But according to a number of studies and international anti-money-laundering authorities, the Fintrac reporting loophole has allowed lawyers to hide real estate money-laundering transactions. And German devoted a significant portion of his report to the problems caused by lawyers who turn a blind eye to dirty money.

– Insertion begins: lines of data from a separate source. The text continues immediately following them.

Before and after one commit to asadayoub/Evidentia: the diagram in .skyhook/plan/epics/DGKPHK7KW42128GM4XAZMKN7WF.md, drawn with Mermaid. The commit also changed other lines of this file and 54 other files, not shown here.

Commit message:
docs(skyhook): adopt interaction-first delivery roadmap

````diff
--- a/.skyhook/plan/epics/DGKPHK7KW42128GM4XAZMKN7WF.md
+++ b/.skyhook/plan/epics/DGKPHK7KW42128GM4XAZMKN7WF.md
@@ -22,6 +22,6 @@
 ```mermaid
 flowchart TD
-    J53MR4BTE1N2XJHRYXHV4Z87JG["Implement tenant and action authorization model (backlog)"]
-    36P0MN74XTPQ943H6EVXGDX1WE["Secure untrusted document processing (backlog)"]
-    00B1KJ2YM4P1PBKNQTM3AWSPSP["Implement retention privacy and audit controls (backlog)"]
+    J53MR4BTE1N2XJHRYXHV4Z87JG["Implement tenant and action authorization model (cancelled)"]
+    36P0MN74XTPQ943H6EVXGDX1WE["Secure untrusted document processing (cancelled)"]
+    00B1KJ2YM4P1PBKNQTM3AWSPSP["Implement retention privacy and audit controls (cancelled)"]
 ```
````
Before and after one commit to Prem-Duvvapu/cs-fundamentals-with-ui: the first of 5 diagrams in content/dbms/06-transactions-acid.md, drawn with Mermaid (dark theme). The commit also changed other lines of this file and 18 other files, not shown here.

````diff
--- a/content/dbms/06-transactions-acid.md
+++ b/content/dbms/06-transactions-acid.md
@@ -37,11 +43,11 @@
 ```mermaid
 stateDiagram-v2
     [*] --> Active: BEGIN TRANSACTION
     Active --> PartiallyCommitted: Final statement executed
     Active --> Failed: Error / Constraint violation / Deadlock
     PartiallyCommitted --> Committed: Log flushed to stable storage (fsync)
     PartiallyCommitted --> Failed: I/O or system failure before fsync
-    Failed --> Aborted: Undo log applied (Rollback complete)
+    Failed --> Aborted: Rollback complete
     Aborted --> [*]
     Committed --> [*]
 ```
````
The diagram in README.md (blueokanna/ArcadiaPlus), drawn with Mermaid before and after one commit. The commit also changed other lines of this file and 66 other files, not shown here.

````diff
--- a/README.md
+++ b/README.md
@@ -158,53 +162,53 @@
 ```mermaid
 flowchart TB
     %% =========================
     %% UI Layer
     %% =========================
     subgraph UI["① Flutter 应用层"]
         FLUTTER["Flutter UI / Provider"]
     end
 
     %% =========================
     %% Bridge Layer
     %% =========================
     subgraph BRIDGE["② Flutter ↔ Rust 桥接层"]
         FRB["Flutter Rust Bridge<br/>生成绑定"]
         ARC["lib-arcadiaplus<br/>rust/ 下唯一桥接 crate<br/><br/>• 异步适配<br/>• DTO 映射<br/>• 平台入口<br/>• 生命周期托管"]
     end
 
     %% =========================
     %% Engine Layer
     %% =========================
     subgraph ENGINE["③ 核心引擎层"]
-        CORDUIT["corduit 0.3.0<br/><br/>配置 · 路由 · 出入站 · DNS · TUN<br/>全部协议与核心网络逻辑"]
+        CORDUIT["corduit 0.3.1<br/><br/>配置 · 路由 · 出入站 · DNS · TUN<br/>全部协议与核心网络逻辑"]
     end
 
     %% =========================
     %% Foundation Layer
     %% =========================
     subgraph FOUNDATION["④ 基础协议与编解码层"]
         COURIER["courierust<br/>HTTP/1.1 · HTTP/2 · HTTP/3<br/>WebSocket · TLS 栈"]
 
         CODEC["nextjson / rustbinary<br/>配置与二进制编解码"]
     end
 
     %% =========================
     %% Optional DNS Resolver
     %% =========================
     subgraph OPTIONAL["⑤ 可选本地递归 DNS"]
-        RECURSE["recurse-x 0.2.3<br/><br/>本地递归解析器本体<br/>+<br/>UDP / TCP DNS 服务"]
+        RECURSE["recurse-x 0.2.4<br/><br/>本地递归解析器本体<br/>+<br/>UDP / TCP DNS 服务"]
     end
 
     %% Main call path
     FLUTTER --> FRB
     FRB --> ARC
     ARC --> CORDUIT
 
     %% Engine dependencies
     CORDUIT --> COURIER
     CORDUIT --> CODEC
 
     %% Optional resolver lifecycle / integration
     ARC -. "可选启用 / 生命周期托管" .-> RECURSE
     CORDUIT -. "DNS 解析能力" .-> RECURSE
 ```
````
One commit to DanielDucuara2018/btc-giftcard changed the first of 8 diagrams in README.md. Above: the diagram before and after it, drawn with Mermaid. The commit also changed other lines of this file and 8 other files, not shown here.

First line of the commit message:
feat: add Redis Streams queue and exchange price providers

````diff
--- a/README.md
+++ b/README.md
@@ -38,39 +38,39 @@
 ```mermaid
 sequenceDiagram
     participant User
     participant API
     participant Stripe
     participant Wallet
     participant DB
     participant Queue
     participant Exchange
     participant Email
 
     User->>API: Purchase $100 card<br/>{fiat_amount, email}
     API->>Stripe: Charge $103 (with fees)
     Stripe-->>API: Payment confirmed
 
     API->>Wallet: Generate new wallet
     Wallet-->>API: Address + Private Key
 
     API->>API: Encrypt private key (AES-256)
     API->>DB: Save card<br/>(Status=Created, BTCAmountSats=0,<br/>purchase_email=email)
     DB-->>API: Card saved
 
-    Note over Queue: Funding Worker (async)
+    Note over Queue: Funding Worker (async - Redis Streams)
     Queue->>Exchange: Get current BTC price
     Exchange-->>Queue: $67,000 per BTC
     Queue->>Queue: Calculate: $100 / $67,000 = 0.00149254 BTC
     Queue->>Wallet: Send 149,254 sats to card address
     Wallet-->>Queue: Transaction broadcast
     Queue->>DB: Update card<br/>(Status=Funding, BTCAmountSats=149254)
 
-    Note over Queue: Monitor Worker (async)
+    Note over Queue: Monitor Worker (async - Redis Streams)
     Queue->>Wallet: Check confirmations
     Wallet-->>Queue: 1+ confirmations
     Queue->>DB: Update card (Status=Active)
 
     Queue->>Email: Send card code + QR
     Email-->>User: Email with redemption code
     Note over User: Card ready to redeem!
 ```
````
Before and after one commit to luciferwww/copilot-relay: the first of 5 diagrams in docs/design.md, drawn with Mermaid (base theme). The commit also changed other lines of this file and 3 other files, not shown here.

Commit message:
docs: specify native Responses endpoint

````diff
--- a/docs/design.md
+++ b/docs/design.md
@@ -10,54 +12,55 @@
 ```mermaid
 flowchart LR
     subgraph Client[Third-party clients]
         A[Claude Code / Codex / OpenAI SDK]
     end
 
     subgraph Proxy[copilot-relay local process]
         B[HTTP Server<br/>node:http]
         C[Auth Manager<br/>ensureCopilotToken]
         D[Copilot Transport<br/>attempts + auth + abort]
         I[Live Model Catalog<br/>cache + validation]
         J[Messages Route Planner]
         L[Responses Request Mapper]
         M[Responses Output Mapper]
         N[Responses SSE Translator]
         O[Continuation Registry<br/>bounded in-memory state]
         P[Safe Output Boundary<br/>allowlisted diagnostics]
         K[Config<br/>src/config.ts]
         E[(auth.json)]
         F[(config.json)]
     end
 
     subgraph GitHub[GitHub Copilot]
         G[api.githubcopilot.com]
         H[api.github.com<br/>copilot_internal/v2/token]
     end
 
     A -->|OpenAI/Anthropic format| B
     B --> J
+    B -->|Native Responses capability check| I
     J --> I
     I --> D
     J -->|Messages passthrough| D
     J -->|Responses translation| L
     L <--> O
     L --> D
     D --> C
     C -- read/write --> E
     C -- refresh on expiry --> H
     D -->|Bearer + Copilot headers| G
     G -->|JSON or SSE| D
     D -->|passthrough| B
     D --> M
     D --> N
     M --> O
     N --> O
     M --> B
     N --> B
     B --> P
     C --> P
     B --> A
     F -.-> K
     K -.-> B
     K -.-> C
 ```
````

“Lawyers are the ‘black hole’ of real estate and of money movement generally,” the report said. “With no visibility by law enforcement on what enters and leaves a lawyer’s trust account, many investigations are stymied.”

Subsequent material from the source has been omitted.